Read more at Western Journal, PBS

4) Moving Forward with Blood Tests

A company named C2N Diagnostics is working on developing a blood test for Alzheimer’s Disease. The project has passed the “proof of concept” stage and will be moving forward to seek approval for use in research and clinical settings by the FDA. The idea of using a blood test made headlines several months ago as scientists in other countries began finding that blood tests could be an accurate and less expensive way to identify biomarkers of Alzheimer’s Disease. The project by C2N Diagnostics is funded by BrightFocus and NIH, and called APTUS™-Aβ. The company hopes developing the blood test could pave the way for greater enrollment in clinical trials. Earlier this year, the test received a “Breakthrough Device” designation from the FDA, which is intended to help accelerate the path to approval.

Read more at Bright Focus, C2N Diagnostics.

5) The 12th Annual Clinical Trials on Alzheimer’s Disease Conference

The 12th Annual Clinical Trials on Alzheimer’s Disease conference was hosted in San Diego this year, and Biogen’s announcement on aducanumab was a hot topic. Scientists were able to see more data on the company’s announcement on phase 3 trials looking positive, despite initially declaring the medication was not working.
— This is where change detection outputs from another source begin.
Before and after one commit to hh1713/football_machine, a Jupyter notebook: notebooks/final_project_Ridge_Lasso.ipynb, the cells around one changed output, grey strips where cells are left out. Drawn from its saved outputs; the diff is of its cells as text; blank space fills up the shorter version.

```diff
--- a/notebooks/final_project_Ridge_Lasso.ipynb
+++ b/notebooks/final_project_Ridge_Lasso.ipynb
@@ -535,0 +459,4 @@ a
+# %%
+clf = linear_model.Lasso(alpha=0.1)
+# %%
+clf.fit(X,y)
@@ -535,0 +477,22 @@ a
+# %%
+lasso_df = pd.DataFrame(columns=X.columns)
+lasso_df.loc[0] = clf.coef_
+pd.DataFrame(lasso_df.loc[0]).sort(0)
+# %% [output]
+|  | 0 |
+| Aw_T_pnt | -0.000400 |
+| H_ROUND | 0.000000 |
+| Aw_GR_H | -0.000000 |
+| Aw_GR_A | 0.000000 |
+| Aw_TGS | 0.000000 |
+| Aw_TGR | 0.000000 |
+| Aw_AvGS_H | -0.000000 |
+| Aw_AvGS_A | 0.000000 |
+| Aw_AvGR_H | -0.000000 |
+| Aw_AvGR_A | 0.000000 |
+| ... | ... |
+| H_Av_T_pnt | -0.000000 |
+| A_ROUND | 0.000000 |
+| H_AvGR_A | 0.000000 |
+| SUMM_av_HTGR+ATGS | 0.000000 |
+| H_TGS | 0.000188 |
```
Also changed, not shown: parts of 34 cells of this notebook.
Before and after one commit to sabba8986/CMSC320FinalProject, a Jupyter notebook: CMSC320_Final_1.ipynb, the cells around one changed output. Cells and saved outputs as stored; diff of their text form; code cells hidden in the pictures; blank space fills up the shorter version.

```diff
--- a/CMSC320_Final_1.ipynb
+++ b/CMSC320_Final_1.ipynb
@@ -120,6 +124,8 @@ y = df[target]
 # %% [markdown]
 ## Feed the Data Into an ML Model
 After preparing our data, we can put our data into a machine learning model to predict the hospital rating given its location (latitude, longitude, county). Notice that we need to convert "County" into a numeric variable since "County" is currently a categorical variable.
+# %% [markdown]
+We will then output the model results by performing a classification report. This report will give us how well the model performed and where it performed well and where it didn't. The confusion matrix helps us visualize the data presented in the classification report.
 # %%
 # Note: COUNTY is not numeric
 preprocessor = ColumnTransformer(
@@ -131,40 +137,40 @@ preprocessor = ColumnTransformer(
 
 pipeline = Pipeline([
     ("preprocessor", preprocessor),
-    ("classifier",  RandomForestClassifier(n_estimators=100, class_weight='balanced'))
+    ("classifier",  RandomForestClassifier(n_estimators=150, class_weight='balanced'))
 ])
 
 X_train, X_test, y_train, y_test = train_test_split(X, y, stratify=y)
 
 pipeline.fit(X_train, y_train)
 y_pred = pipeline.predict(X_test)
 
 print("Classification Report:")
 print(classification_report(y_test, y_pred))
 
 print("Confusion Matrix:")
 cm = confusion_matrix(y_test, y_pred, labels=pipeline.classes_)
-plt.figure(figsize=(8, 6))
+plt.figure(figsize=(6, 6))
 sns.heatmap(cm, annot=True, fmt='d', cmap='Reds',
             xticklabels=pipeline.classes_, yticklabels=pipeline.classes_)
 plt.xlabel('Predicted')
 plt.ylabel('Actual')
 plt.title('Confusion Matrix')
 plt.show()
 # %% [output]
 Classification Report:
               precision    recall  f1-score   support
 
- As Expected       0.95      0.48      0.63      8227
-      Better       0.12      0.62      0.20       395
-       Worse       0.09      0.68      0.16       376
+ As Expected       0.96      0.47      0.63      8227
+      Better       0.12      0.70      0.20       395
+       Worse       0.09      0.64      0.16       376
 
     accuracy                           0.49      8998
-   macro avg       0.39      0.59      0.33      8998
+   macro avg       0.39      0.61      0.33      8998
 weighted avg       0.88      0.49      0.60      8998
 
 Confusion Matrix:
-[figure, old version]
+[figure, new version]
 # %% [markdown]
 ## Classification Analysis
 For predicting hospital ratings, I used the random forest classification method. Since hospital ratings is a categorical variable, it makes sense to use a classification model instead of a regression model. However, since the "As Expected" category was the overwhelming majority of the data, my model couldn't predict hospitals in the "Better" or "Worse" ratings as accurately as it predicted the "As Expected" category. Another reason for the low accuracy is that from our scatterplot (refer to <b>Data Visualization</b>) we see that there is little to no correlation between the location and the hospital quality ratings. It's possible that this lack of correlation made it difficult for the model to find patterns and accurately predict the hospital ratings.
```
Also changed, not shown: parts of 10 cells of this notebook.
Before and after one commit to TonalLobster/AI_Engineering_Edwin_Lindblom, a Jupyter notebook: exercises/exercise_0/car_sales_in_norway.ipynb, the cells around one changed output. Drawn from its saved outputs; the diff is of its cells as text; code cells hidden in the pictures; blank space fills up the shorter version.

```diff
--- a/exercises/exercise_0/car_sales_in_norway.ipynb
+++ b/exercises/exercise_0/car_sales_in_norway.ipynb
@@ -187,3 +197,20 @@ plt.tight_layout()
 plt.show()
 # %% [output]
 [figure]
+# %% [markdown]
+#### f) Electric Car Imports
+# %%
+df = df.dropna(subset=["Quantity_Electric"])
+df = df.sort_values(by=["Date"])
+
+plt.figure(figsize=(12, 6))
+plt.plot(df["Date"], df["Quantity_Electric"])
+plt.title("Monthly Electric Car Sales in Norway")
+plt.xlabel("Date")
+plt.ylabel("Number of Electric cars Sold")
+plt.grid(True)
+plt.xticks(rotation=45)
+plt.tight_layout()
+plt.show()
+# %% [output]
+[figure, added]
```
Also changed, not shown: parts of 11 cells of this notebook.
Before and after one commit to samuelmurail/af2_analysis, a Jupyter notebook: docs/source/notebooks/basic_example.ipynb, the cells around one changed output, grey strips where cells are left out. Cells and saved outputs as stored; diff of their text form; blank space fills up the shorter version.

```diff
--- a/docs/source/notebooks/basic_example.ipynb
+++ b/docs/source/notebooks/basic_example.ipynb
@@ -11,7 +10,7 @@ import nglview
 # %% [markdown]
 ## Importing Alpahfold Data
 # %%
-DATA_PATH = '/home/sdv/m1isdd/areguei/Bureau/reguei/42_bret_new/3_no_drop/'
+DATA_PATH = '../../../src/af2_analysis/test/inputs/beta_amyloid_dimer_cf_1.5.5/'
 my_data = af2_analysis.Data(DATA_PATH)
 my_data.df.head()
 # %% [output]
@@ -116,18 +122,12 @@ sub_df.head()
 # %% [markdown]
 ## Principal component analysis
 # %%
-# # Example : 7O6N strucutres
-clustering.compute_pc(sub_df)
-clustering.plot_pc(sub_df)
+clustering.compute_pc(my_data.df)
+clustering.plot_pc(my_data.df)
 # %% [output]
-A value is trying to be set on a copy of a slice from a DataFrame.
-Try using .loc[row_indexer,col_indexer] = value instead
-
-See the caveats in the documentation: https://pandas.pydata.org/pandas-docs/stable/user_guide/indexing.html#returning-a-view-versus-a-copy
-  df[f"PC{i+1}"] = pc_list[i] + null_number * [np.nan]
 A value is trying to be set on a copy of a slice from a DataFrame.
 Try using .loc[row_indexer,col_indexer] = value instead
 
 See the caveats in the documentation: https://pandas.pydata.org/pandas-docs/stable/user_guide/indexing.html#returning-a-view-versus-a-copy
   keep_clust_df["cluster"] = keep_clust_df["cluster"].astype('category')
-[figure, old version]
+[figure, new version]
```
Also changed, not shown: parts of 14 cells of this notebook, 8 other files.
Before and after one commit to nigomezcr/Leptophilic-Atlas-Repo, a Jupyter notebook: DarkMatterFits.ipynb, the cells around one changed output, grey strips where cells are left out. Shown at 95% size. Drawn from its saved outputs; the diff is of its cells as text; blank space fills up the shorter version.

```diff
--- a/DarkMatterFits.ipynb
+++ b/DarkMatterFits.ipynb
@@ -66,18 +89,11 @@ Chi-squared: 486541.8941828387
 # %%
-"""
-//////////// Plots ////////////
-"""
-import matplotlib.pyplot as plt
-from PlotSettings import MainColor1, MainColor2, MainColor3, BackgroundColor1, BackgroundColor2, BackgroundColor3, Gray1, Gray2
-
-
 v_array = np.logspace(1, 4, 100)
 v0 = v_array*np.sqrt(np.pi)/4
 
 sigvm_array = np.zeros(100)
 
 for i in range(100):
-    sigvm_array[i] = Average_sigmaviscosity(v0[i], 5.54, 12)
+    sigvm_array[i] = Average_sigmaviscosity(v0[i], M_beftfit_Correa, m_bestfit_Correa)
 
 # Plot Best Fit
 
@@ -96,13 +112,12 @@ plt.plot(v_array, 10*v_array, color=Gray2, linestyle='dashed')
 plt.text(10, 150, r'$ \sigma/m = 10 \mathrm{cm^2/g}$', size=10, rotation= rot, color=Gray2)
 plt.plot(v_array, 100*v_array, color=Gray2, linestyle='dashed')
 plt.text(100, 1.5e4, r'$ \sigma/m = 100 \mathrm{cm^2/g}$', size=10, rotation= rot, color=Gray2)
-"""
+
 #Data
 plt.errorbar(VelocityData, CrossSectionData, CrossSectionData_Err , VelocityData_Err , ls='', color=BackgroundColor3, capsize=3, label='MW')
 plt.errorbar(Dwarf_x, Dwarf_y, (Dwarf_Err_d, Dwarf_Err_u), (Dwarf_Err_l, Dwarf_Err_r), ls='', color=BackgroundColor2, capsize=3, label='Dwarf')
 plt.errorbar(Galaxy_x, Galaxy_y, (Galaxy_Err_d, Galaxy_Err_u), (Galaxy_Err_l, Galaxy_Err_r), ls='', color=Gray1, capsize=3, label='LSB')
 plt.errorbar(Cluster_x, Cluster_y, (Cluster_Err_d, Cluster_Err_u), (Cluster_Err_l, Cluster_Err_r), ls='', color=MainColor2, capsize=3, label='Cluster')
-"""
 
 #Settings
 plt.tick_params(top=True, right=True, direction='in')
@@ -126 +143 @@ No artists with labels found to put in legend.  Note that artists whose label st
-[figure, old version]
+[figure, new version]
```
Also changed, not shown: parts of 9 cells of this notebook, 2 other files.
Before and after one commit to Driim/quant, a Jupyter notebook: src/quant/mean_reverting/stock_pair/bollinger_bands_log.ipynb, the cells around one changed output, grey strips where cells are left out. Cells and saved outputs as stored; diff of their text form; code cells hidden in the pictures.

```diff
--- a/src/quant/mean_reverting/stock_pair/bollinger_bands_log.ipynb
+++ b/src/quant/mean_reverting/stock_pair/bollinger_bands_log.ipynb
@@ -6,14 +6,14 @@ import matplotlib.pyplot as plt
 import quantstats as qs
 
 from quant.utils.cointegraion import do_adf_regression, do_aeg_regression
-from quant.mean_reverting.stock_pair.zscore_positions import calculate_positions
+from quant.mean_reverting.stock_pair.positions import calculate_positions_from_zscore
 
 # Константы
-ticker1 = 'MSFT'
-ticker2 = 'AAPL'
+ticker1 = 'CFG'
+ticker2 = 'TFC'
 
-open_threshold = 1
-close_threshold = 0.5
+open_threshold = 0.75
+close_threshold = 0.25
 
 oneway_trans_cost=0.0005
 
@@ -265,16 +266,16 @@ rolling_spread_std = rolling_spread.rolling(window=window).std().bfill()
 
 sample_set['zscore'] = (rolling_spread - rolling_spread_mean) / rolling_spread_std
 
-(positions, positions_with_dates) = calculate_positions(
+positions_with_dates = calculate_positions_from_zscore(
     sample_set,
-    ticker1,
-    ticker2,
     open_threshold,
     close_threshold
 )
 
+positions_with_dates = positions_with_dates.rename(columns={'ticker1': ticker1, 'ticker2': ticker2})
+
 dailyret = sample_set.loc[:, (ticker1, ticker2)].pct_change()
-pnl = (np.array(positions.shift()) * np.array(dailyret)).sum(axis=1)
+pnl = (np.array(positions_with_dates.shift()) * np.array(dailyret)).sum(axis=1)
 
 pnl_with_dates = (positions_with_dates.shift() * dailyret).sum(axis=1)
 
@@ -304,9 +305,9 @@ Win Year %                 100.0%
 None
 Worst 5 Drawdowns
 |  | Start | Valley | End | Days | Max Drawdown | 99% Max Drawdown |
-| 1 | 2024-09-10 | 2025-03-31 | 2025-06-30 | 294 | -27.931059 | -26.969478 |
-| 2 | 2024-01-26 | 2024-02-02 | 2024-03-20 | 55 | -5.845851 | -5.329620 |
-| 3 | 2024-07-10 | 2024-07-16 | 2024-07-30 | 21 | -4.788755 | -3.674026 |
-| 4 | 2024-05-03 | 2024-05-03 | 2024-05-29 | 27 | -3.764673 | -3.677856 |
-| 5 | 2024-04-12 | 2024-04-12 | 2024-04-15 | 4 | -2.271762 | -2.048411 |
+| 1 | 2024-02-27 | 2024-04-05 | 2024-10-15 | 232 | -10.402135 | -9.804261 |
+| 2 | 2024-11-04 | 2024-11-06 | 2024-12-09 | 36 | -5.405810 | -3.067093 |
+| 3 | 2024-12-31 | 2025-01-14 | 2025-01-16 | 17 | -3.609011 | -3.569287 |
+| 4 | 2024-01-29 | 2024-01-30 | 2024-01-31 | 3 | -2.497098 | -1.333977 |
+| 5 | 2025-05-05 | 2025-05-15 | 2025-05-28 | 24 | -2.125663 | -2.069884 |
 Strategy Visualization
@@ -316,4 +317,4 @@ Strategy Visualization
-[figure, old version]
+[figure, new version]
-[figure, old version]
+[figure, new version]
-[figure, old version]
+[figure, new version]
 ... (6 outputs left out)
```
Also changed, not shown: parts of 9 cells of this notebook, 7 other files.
The data showed that the highest dose of aducanumab might slow down cognitive and functional decline caused by Alzheimer’s disease.

Other hot topics discussed:

  • HARMONY Trial Update: ending phase 3 trials, effective in combating delusions

  • SPRINT-MIND Trial on Blood pressure: relationship between blood pressure control and cognitive function

  • MAPT Trial Update: a five-year update on participants, demonstrating whether exercise, nutritional  counseling, cognitive stimulation is effective in slowing AD and other dementias

  • Presentations on gantenerumab, donanemab, and BAN2401 on their ability to dramatically clear amyloid, with the clearance being sustained over time

Read more at  Stat News, AlzForum, Being Patient


To participate in clinical trials here are some links to nationwide registries:

To learn about Alzheimer’s research in San Diego County, click here or contact Alzheimer’s San Diego at 858.492.4400.